She had the idea when she came to America she would get a “wonderful, exciting, amazing job,” she said, adding, that she “couldn’t find any job… I started writing by accident.”

Right away, Vapnyar began to write in English – a language she was still learning. Her English quickly became lyrical, and she realized she was a natural storyteller. She began writing about the Russian Jewish émigrés she knew.

As a young girl, Vapnyar dreamed of becoming either an actress or an adventurer. Life as a young émigré and new mother was hard work, but writing as “therapy” turned out to be much more promising than she had imagined.

She studied international literature at the City University of New York (CUNY). Her professor, Louis Menand, a staff writer for The New Yorker, noticed her literary talent and asked if he could show one of her stories to the magazine’s editors. That first story was never published, but the top editors at the illustrious magazine were intrigued.

The New Yorker published her next short story, about a young teacher in charge of a sex education class in Moscow, on June 13, 2003. “Love Lessons Mondays, 9 A.M.” was a magnificent literary debut.

“I had no clue what The New Yorker was,” Vapnyar laughed in an interview with RBTH. “Usually young writers work a lot to achieve it, they go through ups and downs, at some point they inevitably lose their hope and such,” said the pretty brunette with deep dark eyes and a bit of a shy smile. “I only realized retrospectively how important this was for me. Since I didn’t know what it was [The New Yorker], I wasn’t even worried – okay, someone’s going to read my story, big deal.”

Learning a new language

Vapnyar said the best way to learn to write in English is to read a lot and watch as many movies as possible. Even very simple books such as romance novels can be very helpful. “The kind you can buy at a pharmacy. They are very simple, even silly. Their language is very understandable, it’s easy to read and at times you even feel more educated than the author.
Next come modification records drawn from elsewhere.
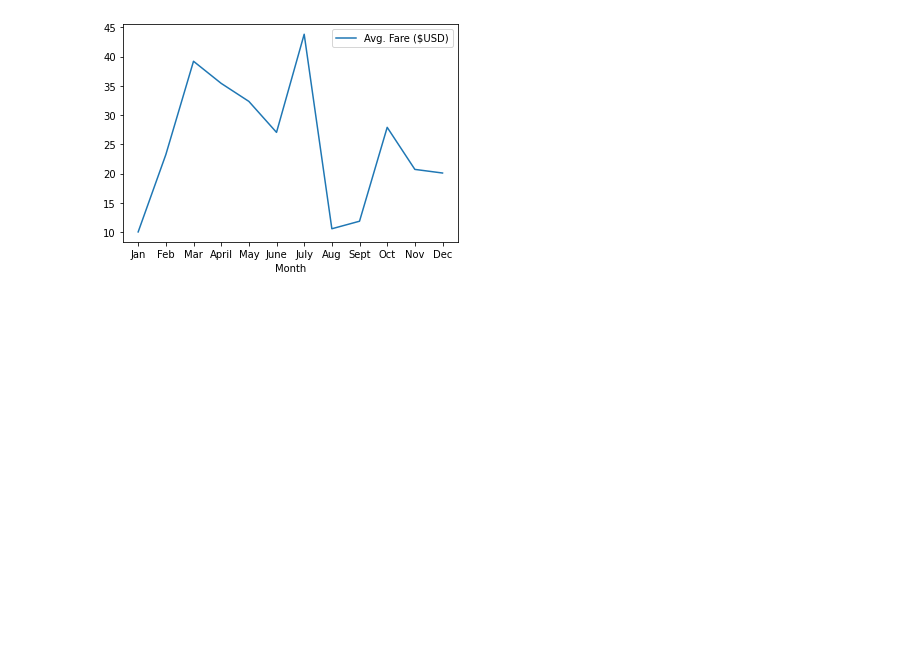
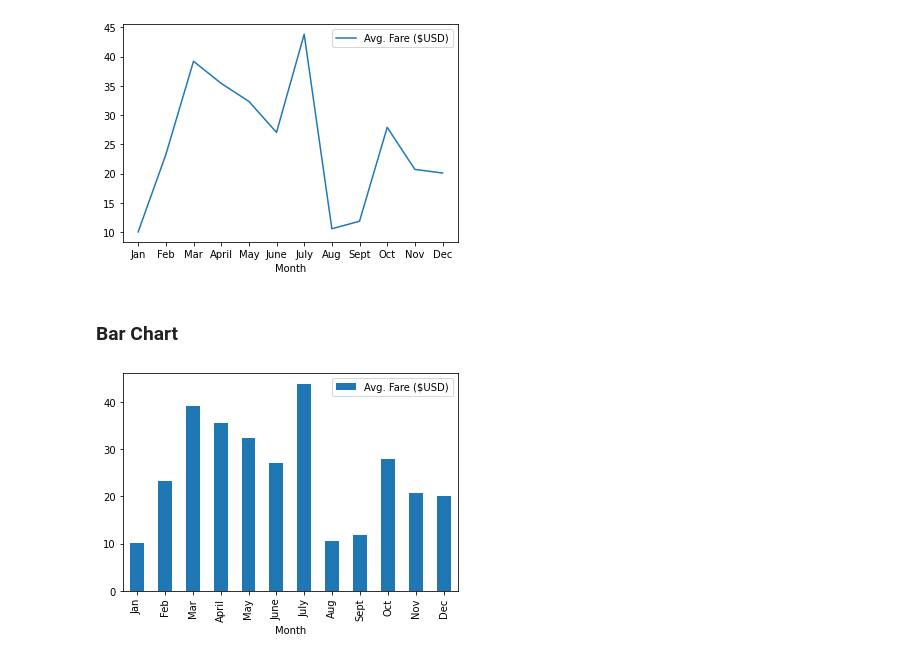
Before and after one commit to Peteresis/PyBer_Analysis, a Jupyter notebook: PyBer matplotlib Practice - Section 5.1.10 Plot a Pandas DataFrame and Series.ipynb, the cells around one changed output. Drawn from its saved outputs; the diff is of its cells as text; code cells hidden in the pictures; blank space fills up the shorter version.

```diff
--- a/PyBer matplotlib Practice - Section 5.1.10 Plot a Pandas DataFrame and Series.ipynb
+++ b/PyBer matplotlib Practice - Section 5.1.10 Plot a Pandas DataFrame and Series.ipynb
@@ -48,3 +54,10 @@ plt.xticks(tick_locations, pyber_ride_df["Month"])
 plt.show()
 # %% [output]
 [figure]
+# %% [markdown]
+### Bar Chart
+# %%
+pyber_ride_df.plot.bar(x="Month", y="Avg. Fare ($USD)")
+plt.show()
+# %% [output]
+[figure, added]
```
Also changed, not shown: parts of 14 cells of this notebook, 2 other files.
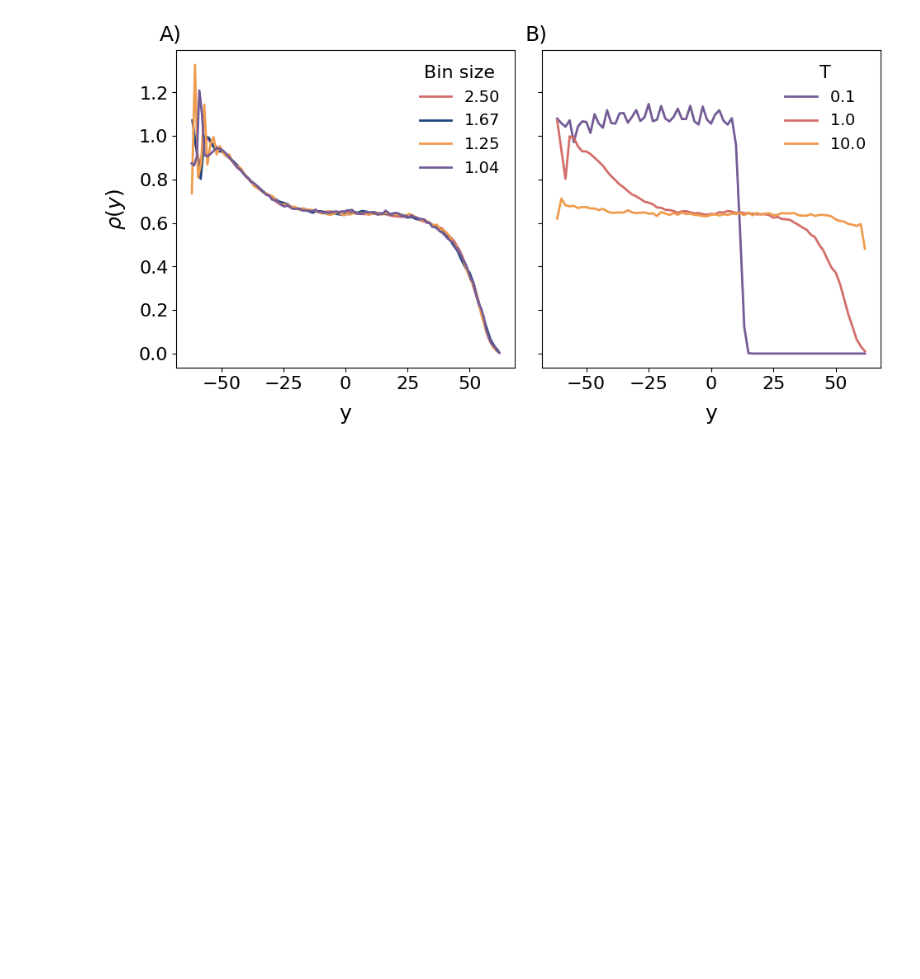
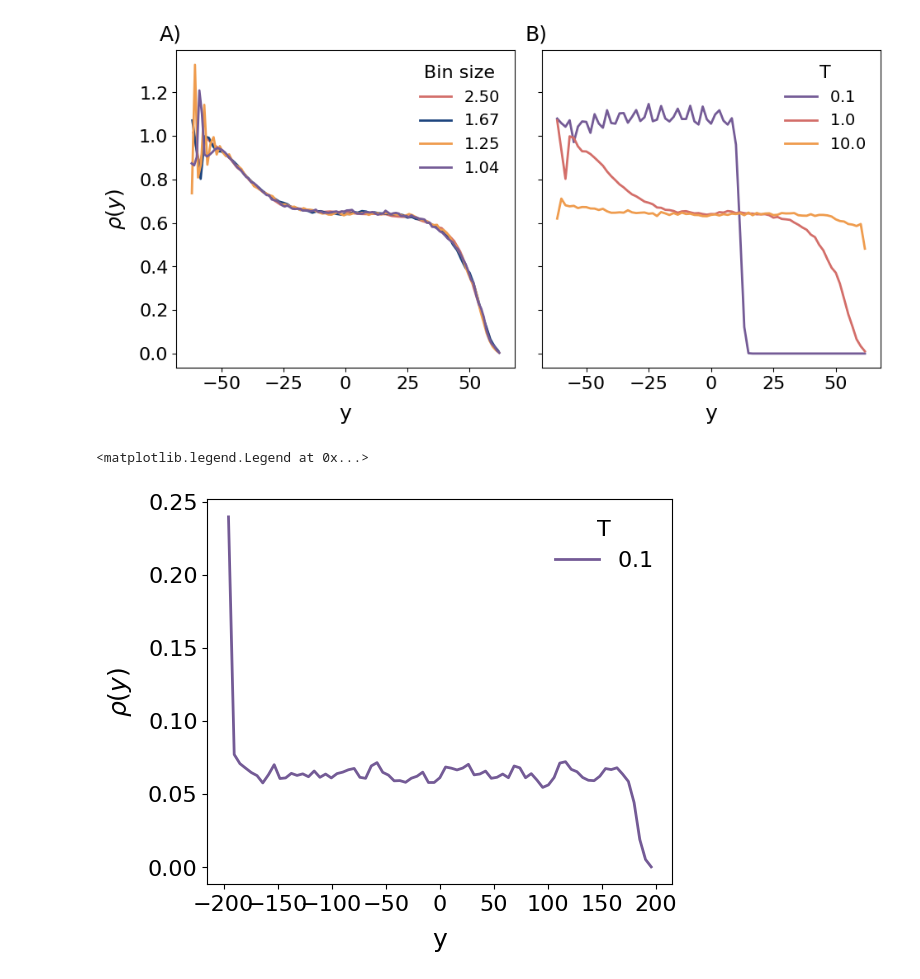
Before and after one commit to underDD/FiestaSCyB, a Jupyter notebook: plots.ipynb, the cells around one changed output. Saved outputs shown, nothing was run; the diff lists cells and outputs as text; code cells hidden in the pictures; blank space fills up the shorter version.

```diff
--- a/plots.ipynb
+++ b/plots.ipynb
@@ -750,3 +750,26 @@ plt.savefig('graphs/5_density_profiles_grav_g1.0_Lx12.5_delta0.1.pdf', dpi=300,
 plt.show()
 # %% [output]
 [figure]
+# %%
+
+density_data_nbins75_T01= np.loadtxt("results/bonus_density_profile_grav_g1.00_Lx39.6_delta0.100_nbin75_T1.0.txt")
+y_75_T01 = density_data_nbins75_T01[:, 0]
+rho_75_T01 = density_data_nbins75_T01[:, 1]
+
+plt.figure(figsize=(6,5))
+
+Lx = 39.6
+Ly = 10*Lx
+
+nbin = 75
+b = Ly / nbin
+plt.plot(y_75_T01, rho_75_T01, color=sunset2(0.3), lw=2, label = r'$0.1$')
+
+plt.xlabel('y', fontsize=18, labelpad=10 )
+plt.ylabel(r'$\rho(y)$', fontsize=18, labelpad=10)
+plt.xticks(fontsize=16)
+plt.yticks(fontsize=16)
+plt.legend(fontsize=16, frameon=False, title = 'T', title_fontsize=16)
+# %% [output]
+<matplotlib.legend.Legend at 0x...>
+[figure, added]
```
Also changed, not shown: 4 other files.
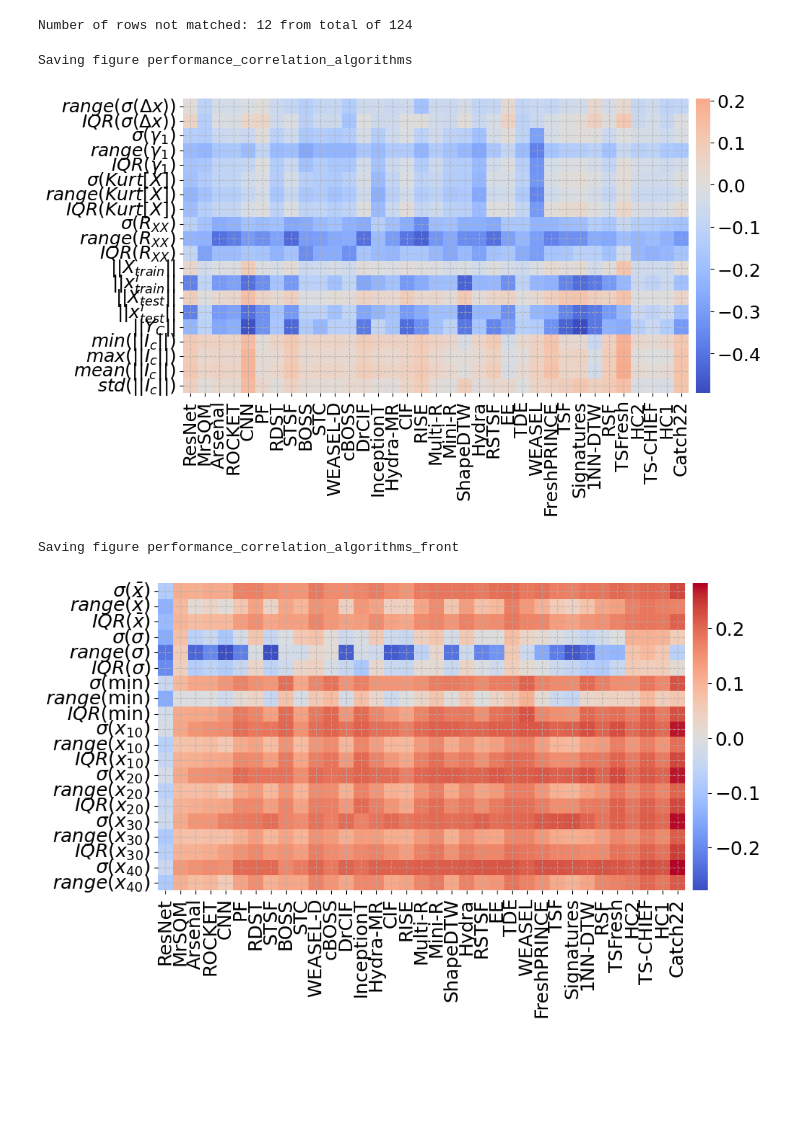
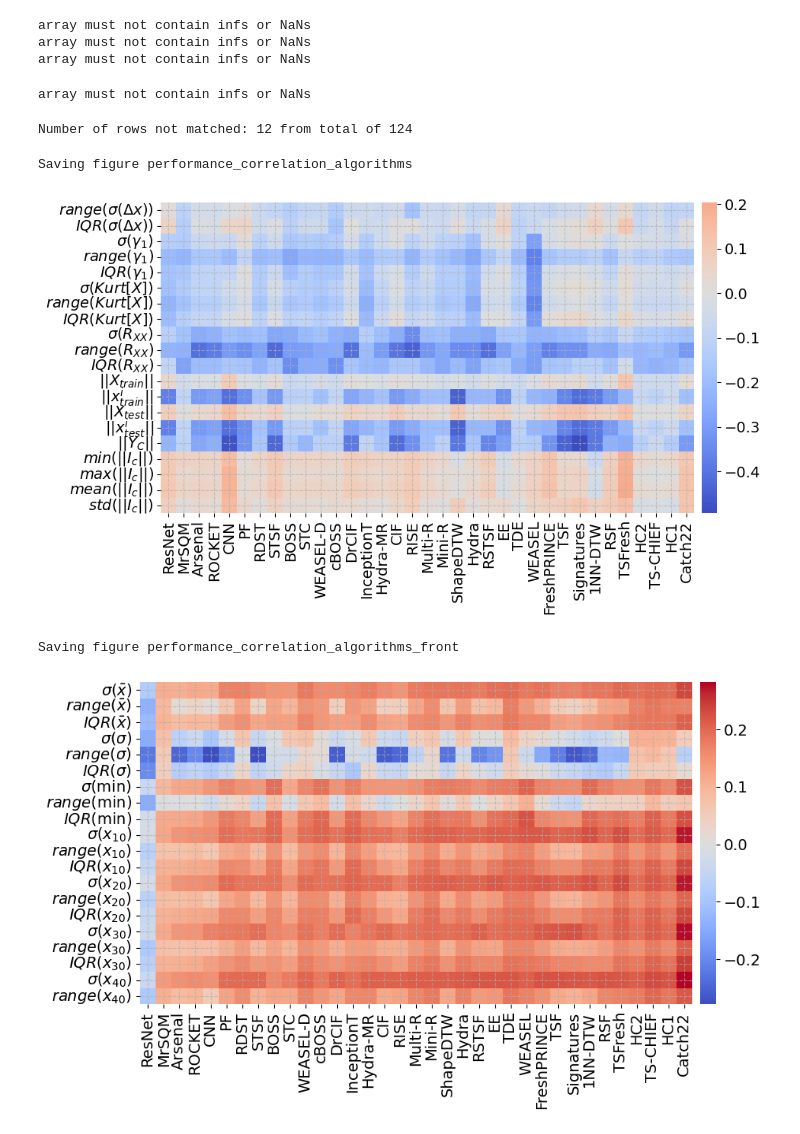
Before and after one commit to LarsBoecking/time_series_fingerprint, a Jupyter notebook: notebooks/d_data_centric_correlation.ipynb, the cells around one changed output. Cells and saved outputs as stored; diff of their text form; code cells hidden in the pictures; blank space fills up the shorter version.

```diff
--- a/notebooks/d_data_centric_correlation.ipynb
+++ b/notebooks/d_data_centric_correlation.ipynb
@@ -21,13 +20,13 @@ fig_saver = NotebookFigureSaver(CHAPTER_ID)
 # %%
 # get the characteristic statistics on all data sets
 normalized_data_set_characteristics = _get_all_data_set_characteristics(
-    multivariate=False, number_data_sets=None, normalize_each_characteristic=True
+    number_data_sets=None, normalize_each_characteristic=True
 )
 X = pd.DataFrame(normalized_data_set_characteristics)
 
 # get the mean performance of all algorithms on all data sets
 algorithm_data_set_performance = _all_algorithms_all_datasets_performance(
-    performance_of_interest="$\\hat{\\mu}$", multivariate=False
+    performance_of_interest="$\\hat{\\mu}$"
 )
 Y = pd.DataFrame(algorithm_data_set_performance).T
 
@@ -51,9 +50,12 @@ for applied_algorithm in Y.columns:
 # combine all correlation arrays of algorithm performance vs. embeddings
 visual_frame = pd.concat(correlation_frames, axis=0)
 # %% [output]
-Number of rows not matched: 12 from total of 124
+array must not contain infs or NaNs
+array must not contain infs or NaNs
+array must not contain infs or NaNs
+array must not contain infs or NaNs
+Number of rows not matched: 12 from total of 124
 # %%
-# Visualize the correlation matrix
 visual_frame_subset = pd.concat([visual_frame, visual_frame.max(axis=1)], axis=1).sort_values(0).drop(columns=0)
 # remove the _ACC string from the algorithm performance index
 algorithm_names = [
@@ -75,11 +77,10 @@ sns.heatmap(
 )
 
 cbar = ax.collections[0].colorbar
-cbar.ax.tick_params(labelsize=18)
+cbar.ax.tick_params(labelsize=14)
 
-# ax.set_ylabel("Data set level embedding $h(.)$", fontsize=18)  # Set the y-axis label
-ax.tick_params(axis="x",labelsize=18)
-ax.tick_params(axis="y", labelsize=18)
+ax.tick_params(axis="x",labelsize=14)
+ax.tick_params(axis="y", labelsize=14)
 ax.grid(visible=True, linestyle="--", alpha=0.7)
 plt.subplots_adjust(hspace=.5, wspace=0.05, left=0.2, right=.9, bottom=0.3, top=.98)
 
@@ -87,40 +88,38 @@ fig_saver.save_fig(f"performance_correlation_algorithms")
 plt.show()
 # %% [output]
 Saving figure performance_correlation_algorithms
-[figure, old version]
+[figure, new version]
 # %%
-# Visualize the correlation matrix
 visual_frame_subset = pd.concat([visual_frame, visual_frame.max(axis=1)], axis=1).sort_values(0).drop(columns=0)
 # remove the _ACC string from the algorithm performance index
 algorithm_names = [
     algorithm_name.replace("_ACC", "") if algorithm_name.endswith("_ACC") else algorithm_name
     for algorithm_name in visual_frame_subset.index
 ]
 
 fig, ax = plt.subplots(1, 1, figsize=(10, 6), sharex=False, sharey=False)
 cbar_ax = fig.add_axes([.91, 0.3, 0.02, .68])
 
 sns.heatmap(
     visual_frame_subset.T.iloc[:20,:],
     annot=False,
     xticklabels=algorithm_names,
     ax=ax,
     cbar_ax=cbar_ax,
     center=0,
     cmap="coolwarm",
 )
 
 cbar = ax.collections[0].colorbar
-cbar.ax.tick_params(labelsize=18)
+cbar.ax.tick_params(labelsize=14)
 
-# ax.set_ylabel("Data set level embedding $h(.)$", fontsize=18)  # Set the y-axis label
-ax.tick_params(axis="x",labelsize=18)
-ax.tick_params(axis="y", labelsize=18)
+ax.tick_params(axis="x",labelsize=14)
+ax.tick_params(axis="y", labelsize=14)
 ax.grid(visible=True, linestyle="--", alpha=0.7)
 plt.subplots_adjust(hspace=.5, wspace=0.05, left=0.2, right=.9, bottom=0.3, top=.98)
 
 fig_saver.save_fig(f"performance_correlation_algorithms_front")
 plt.show()
 # %% [output]
 Saving figure performance_correlation_algorithms_front
-[figure, old version]
+[figure, new version]
```
Also changed, not shown: parts of 1 cell of this notebook, 22 other files.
So it makes you very self-confident, and then you can move on to more complicated writers.”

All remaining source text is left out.